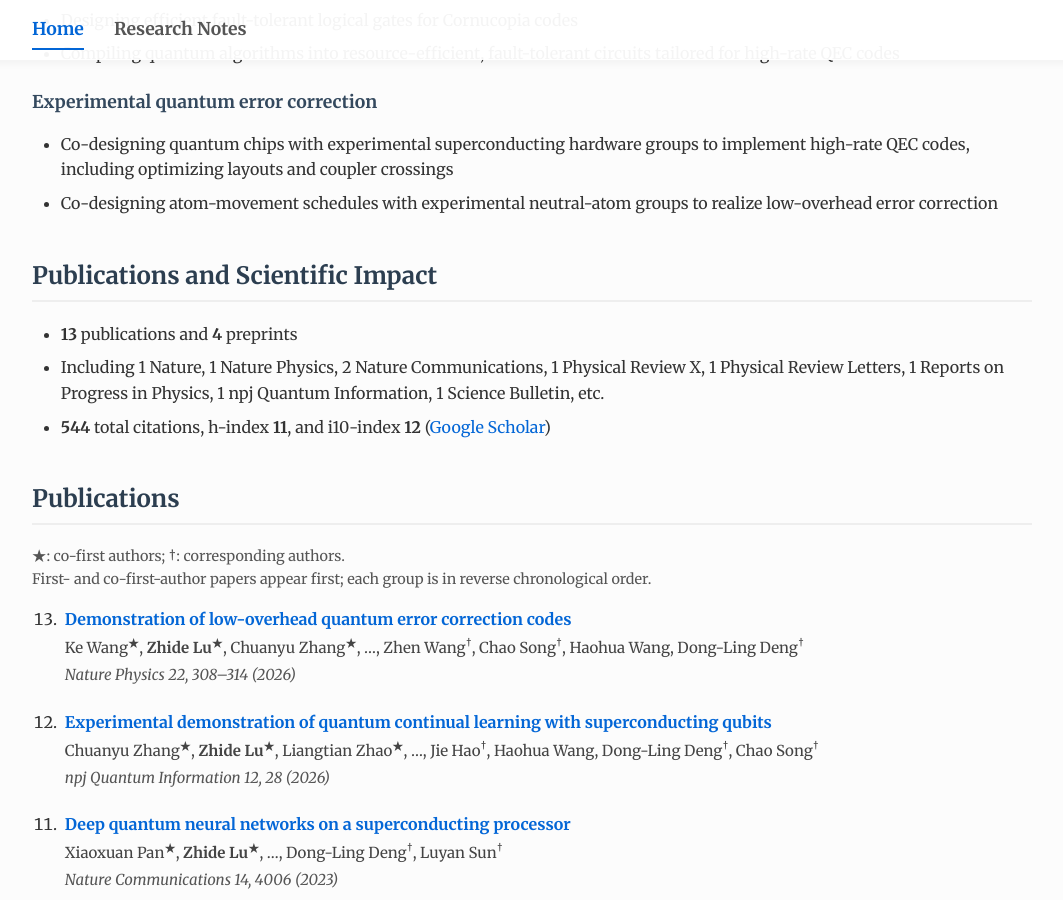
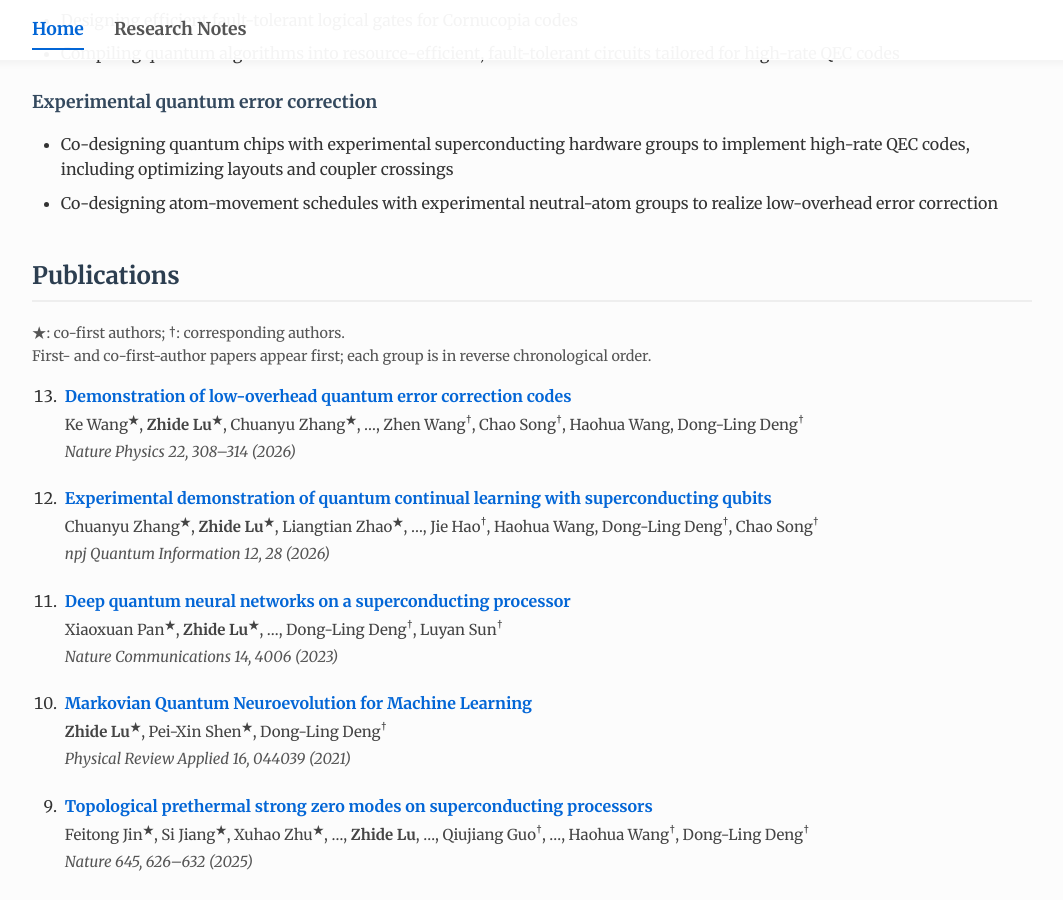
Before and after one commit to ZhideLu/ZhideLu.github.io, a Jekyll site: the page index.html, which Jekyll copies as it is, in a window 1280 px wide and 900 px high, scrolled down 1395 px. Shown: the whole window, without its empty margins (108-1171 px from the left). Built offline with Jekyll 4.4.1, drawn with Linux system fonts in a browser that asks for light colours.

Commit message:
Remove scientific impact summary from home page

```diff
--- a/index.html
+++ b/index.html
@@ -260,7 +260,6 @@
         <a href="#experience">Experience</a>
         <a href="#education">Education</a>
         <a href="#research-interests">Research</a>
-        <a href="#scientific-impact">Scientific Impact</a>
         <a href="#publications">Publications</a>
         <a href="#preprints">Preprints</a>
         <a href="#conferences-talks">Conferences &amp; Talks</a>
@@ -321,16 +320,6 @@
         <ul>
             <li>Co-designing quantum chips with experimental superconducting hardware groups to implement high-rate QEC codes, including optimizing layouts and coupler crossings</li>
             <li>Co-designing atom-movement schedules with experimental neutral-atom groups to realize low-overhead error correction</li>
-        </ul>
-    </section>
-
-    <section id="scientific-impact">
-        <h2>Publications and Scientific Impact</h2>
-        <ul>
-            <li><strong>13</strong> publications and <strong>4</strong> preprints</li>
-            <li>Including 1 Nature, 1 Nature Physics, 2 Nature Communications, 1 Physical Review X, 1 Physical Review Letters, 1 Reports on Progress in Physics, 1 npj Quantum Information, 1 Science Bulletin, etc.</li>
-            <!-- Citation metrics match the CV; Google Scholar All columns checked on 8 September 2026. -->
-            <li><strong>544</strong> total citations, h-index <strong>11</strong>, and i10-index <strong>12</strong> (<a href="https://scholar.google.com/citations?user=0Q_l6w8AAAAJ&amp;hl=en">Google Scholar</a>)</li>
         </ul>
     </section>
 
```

* * *

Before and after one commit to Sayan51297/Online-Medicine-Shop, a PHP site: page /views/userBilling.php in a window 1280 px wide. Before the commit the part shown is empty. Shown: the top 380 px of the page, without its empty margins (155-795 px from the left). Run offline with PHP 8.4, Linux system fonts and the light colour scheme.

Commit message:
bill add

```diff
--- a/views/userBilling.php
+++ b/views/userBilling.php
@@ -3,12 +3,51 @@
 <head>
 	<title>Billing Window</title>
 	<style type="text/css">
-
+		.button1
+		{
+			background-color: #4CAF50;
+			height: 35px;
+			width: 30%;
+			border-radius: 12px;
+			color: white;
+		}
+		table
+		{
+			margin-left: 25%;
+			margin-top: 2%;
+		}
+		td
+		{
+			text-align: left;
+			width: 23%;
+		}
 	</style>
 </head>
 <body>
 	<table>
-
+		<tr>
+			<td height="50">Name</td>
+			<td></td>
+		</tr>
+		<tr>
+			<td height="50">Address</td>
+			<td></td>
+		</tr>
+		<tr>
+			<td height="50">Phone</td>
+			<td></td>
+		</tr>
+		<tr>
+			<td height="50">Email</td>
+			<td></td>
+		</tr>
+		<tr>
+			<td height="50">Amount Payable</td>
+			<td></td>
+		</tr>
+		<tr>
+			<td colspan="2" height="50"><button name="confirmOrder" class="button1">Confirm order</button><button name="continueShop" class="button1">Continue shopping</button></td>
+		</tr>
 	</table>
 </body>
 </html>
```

▶ [WHAT TO WORK ON]: Which lines in the records above contain the string "height"? Copy each one.

▶ [EXERCISE RESPONSE]:
+			height: 35px;
+			<td height="50">Name</td>
+			<td height="50">Address</td>
+			<td height="50">Phone</td>
+			<td height="50">Email</td>
+			<td height="50">Amount Payable</td>
+			<td colspan="2" height="50"><button name="confirmOrder" class="button1">Confirm order</button><button name="continueShop" class="button1">Continue shopping</button></td>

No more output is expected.